PLANS are under to help breathe new life into the Garnethill area of Glasgow.

The Centre for Contemporary Arts (CCA) is looking for artists, teachers, gardeners, social workers, students, residents and members of the public to share their views on the area.

Project leaders are particularly keen to to speak to people who live and work in the area.

All idea, discoveries and suggestions will be shared with the public on a dedicated website.

The project - titled Botanic Concrete - will continue with a period of networking, planning, talks and presentations before the findings are shared with the public.

Garnethill is a conservation area bordered by Cowcaddens, Sauchiehall Street Cambridge Street and the M8 motorway.

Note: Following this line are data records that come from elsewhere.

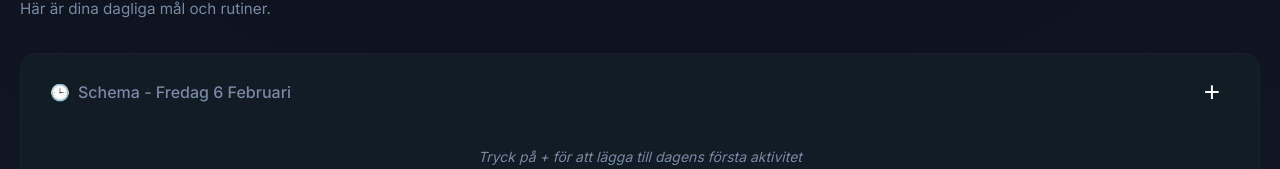
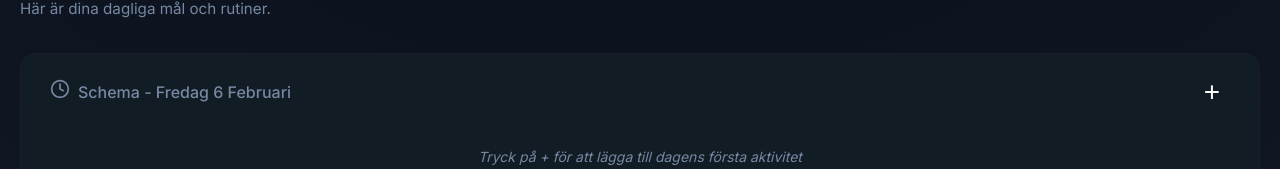
Before and after one commit to agnesvarnlundhotmailcom/productivity-system, a React (Vite) app in the folder productivity-system/: page / in a window 1280 px wide. Shown: the part 158-327 px from the top of the page. Built offline with nearby package versions, Linux system fonts and the light colour scheme.

Commit message:
La till klocka ikon

```diff
--- a/productivity-system/src/components/Schedule/DailySchedule.jsx
+++ b/productivity-system/src/components/Schedule/DailySchedule.jsx
@@ -1,6 +1,9 @@
 import { useState } from 'react';
 import ScheduleItem from './ScheduleItem';
 import styles from './Schedule.module.css';
+import {
+  Clock
+} from 'lucide-react';
 
 export default function DailySchedule() {
   const [activities, setActivities] = useState([]);
@@ -55,7 +58,7 @@ export default function DailySchedule() {
       {/* Header med dynamiskt datum */}
       <div className={styles.header}>
         <div className={styles.headerTitle}>
-          <span style={{ marginRight: '8px' }}>🕒</span>
+          <span style={{ marginRight: '8px' }}><Clock size={20}/></span>
           Schema - {todayDate}
         </div>
         <button onClick={() => setIsAdding(!isAdding)} className={styles.addButton}>
```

It is home to the Glasgow School of Art, Glasgow Film Theatre and is also the location of Scotland's oldest synagogue (founded in 1879).

The area is also home to St. Aloysius' RC Church and school and contains several listed buildings, including Breadalbane Terrace built between 1845 - 1855 by Charles Wilson.

Julie Cathcart, Communications Manager for the CCA said: "The plan is to work with all parts of the community - people from all cultures, ages and backgrounds - to create a truly democratic understanding of the needs and desires of the people.

"This includes families living in the area, the Chinese community, students of GSA and pupils from local nurseries and schools, as well as asylum seekers and refugees.

"Our hope is to reconnect to Garnethill and stimulate local organisations, to begin looking again at their position within the neighbourhood.

"We believe that this model of supporting urban community development through creativity could be beneficial to our local area and also become a template for other communities to use to take ownership of their own civic space."

In December, the Evening Times revealed residents in Garnethill were fighting against plans to build a new block of flats close to an historic tenement.

The plans are the final stage of a previous application submitted in 2004 for developing the site near the Tenement House, a preserved tenement in Buccleuch Street owned by the National Trust.

Botanic Concrete will be launched in The Project Cafe, on Renfrew STreet on Wednesday at 6.30pm with a free community dinner.